Hunt says that BCL expects that business users and heavy residential users will continue to take advantage of the existing Extend service, which remains unchanged.

BCL also launched its new Extend 1000 service today - a service that will offer 1000 kbps down and 340 kbps up.

The Extend 1000 service will offer rural customers similar Internet speeds to those available on DSL in urban areas, and is based on the same service specification as Extend.

All classes of Extend wireless broadband services are available from BCL Extend retailers, including;

- BayCity Farmside
- NatCom
- Telecom Xtra
- Inspire
- Compass
- NetSmart
- NetSpeed


© Scoop Media

Business Headlines | Sci-Tech Headlines


ScoopPro: Helping The Education Sector Get More Out Of Scoop

The ScoopPro professional license includes a suite of useful information tools for professional users of Scoop including some specifically for those in the education sector to make your Scoop experience better. More>>

Big Tax Bill Due: Destiny Church Charities Deregistered

The independent Charities Registration Board has decided to remove Destiny International Trust and Te Hahi o Nga Matamua Holdings Limited from the Charities Register on 20 December 2017 because of the charities’ persistent failure to meet their annual return obligations. More>>

57 Million Users' Data: Uber Breach "Utterly Preventatable"

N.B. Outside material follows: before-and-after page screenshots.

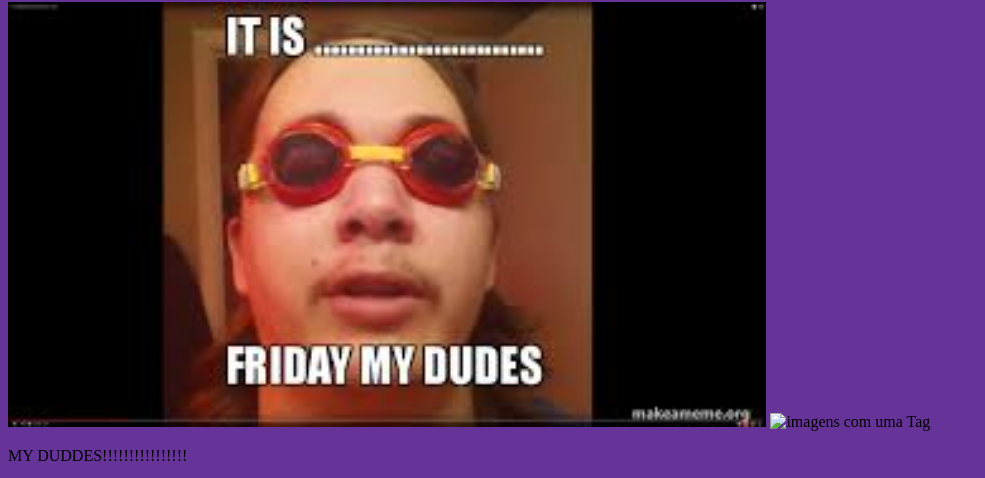
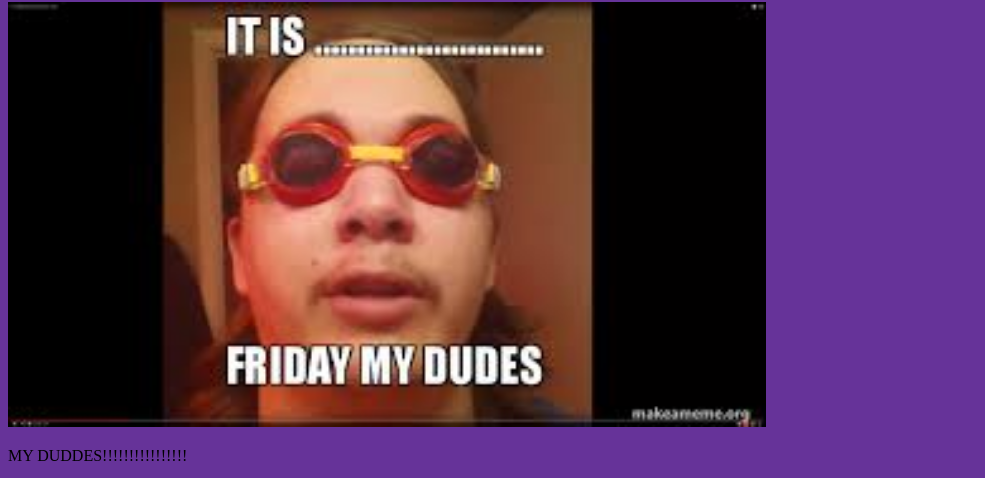
Before and after one commit to MrCyberpunKx/Meu-Arquivos-de-Aula, a plain HTML site: page index.HTML in a window 1280 px wide. Shown: the part 78-556 px from the top of the page, without its empty margins (0-985 px from the left). Drawn offline with Linux system fonts and the light colour scheme; files whose address does not match are found by name.

Commit message:
Update index.HTML

```diff
--- a/index.HTML
+++ b/index.HTML
@@ -20,7 +20,6 @@
 <body>
      <h1> NOTHING TO SEE HERE<strong> </strong> </h1>
      <img id= primeira src="images/ttag.jpg" alt="imagens com uma TTag">
-     <img id= segunda src="images/tag.jpg" alt="imagens com uma Tag">
      <p> MY DUDDES!!!!!!!!!!!!!!!! <strong><HTML></strong><HTMl><p>
 
         <iframe width="390" height="350" src= iframe width="560 height="315 src= \iframe width="560" height="315" src=<iframe width="560" height="315" src="https://www.youtube.com/embed/dQw4w9WgXcQ" frameborder="0" allow="accelerometer; autoplay; clipboard-write; encrypted-media; gyroscope; picture-in-picture" allowfullscreen></iframe>
```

Cybersecurity leader Centrify says the Uber data breach of 57 million customer and driver records - which the ride-hailing company hid for more than a year - was “utterly preventable”. More>>

Scoop 3.0: How You Can Help Scoop’s Evolution

We have big plans for 2018 as we look to expand our public interest journalism coverage, upgrade our publishing infrastructure and offer even more valuable business tools to commercial users of Scoop. More>>

Having A Cow? Dairy Product Prices Slide For Fourth Straight Auction

Dairy product prices fell at the Global Dairy Trade auction, retreating for the fourth straight auction amid signs of increased production... Whole milk powder fell 2.7 percent to US$2,778 a tonne. More>>


Statistics: Butter At Record $5.67/Block; High Vegetable Prices

Rising dairy prices have pushed food prices up 2.7 percent in the year to October 2017, Stats NZ said today. This followed a 3.0 percent increase in the year to September 2017. More>>


Science: New Research Finds Herbicides Cause Antibiotic Resistance

New University of Canterbury research confirms that the active ingredients of the commonly used herbicides, RoundUp, Kamba and 2,4-D (glyphosate, dicamba and 2,4-D, respectively), each alone cause antibiotic resistance at concentrations well below label application rates. More>>